All of a sudden, the curtain has been pulled back on fermented products like wine, cheese and kimchi. Instead of simply replicating certain production practices blindly, because those techniques have produced certain flavors in the past, we are now starting to identify all the microbes responsible for creating these specific flavors. It’s like spending years just reading box scores from yesterday’s games, only to now turn on the TV and actually watch the players play the game.

And what a surprise it was to find out who is actually playing! One of the most influential players on the rinds of our cheeses turned out to be of the genus halmonas, a microbe most associated with Antarctic ice (it likes cold, wet and salty conditions) that until recently wasn’t known to be involved in any cheeses. Another major player for us is a well-known yeast called geotrichum candidum, of which there are several strains commonly sold to cheesemakers. However, the lab found no fewer than six different strains of geotrichum on our rinds, none of which is currently sold by culture labs. The list goes on into the dozens.

It will take years for food producers to understand exactly how to harness all this new information, but initial data have confirmed what believers in terroir have known all along. Foods produced with microbe-rich raw materials have far more tools in the toolbox when it comes to creating flavors, and they have tools that the guy down the road can’t buy in a store. This is good news for small producers who need to carve out market niches with distinctive products. The road to commercial success is not getting any easier, but this new technology can help us harness the advantages of terroir-driven products.

Here in the Driftless, our topography, soils and climate give us unique terroir that has been expressed for years through cheese, cider and other products. It can also be expressed in ways we haven’t even discovered yet. Let’s keep probing and experimenting and tickling the landscape to see what it gives us.

And let’s keep supporting our small producers as they grow through the awkward years of finding the right products, investing in facilities and figuring out how best to express their terroir. Let’s celebrate the romantic and delicious side of this and also recognize the more practical benefits of terroir-driven businesses. Terroir helps us small producers compete and that success spreads.
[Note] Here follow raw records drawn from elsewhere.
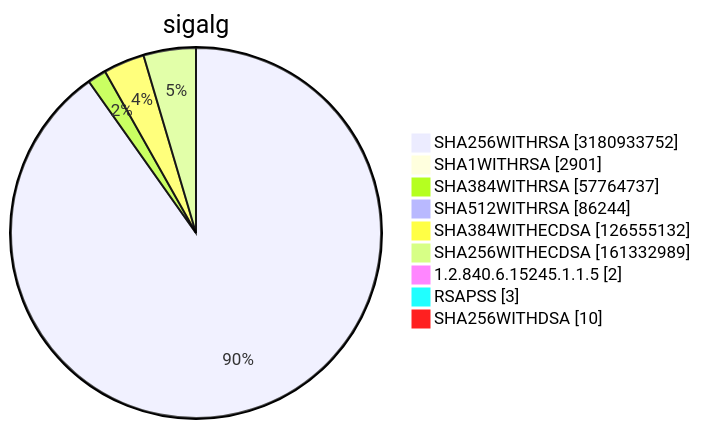
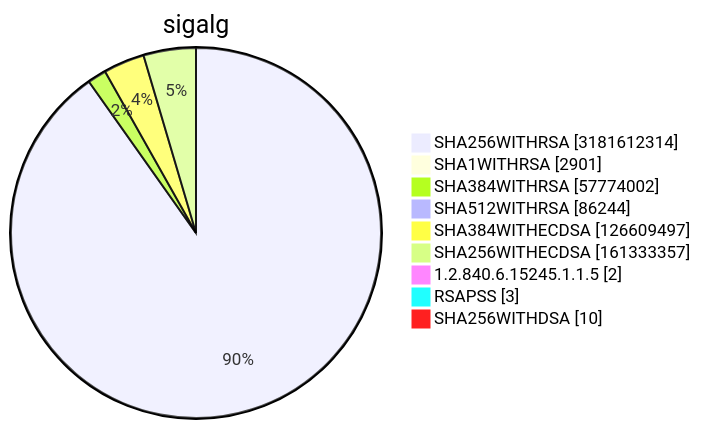
One commit to christiankrug/ctmonitor_visualization changed diagram 15 of 15 in TOTAL/README.md. Above: the diagram before and after it, drawn with Mermaid. The commit also changed other lines of this file, not shown here.

````diff
--- a/TOTAL/README.md
+++ b/TOTAL/README.md
@@ -6216,13 +6216,13 @@
 ```mermaid
 pie showData
 title sigalg
-"SHA256WITHRSA" :3180933752
+"SHA256WITHRSA" :3181612314
 "SHA1WITHRSA" :2901
-"SHA384WITHRSA" :57764737
+"SHA384WITHRSA" :57774002
 "SHA512WITHRSA" :86244
-"SHA384WITHECDSA" :126555132
-"SHA256WITHECDSA" :161332989
+"SHA384WITHECDSA" :126609497
+"SHA256WITHECDSA" :161333357
 "1.2.840.6.15245.1.1.5" :2
 "RSAPSS" :3
 "SHA256WITHDSA" :10
 ```
````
By supporting place-based foods in the Driftless, we are making long-term investments in our natural resources, in our people and in our local economy.

Together with his wife, Caitlin, and Scott and Liana Mericka, Andy Hatch owns Uplands Cheese, an award-winning cheese producer located on Pleasant Ridge, between Dodgeville and Spring Green. Learn more at uplandscheese.com.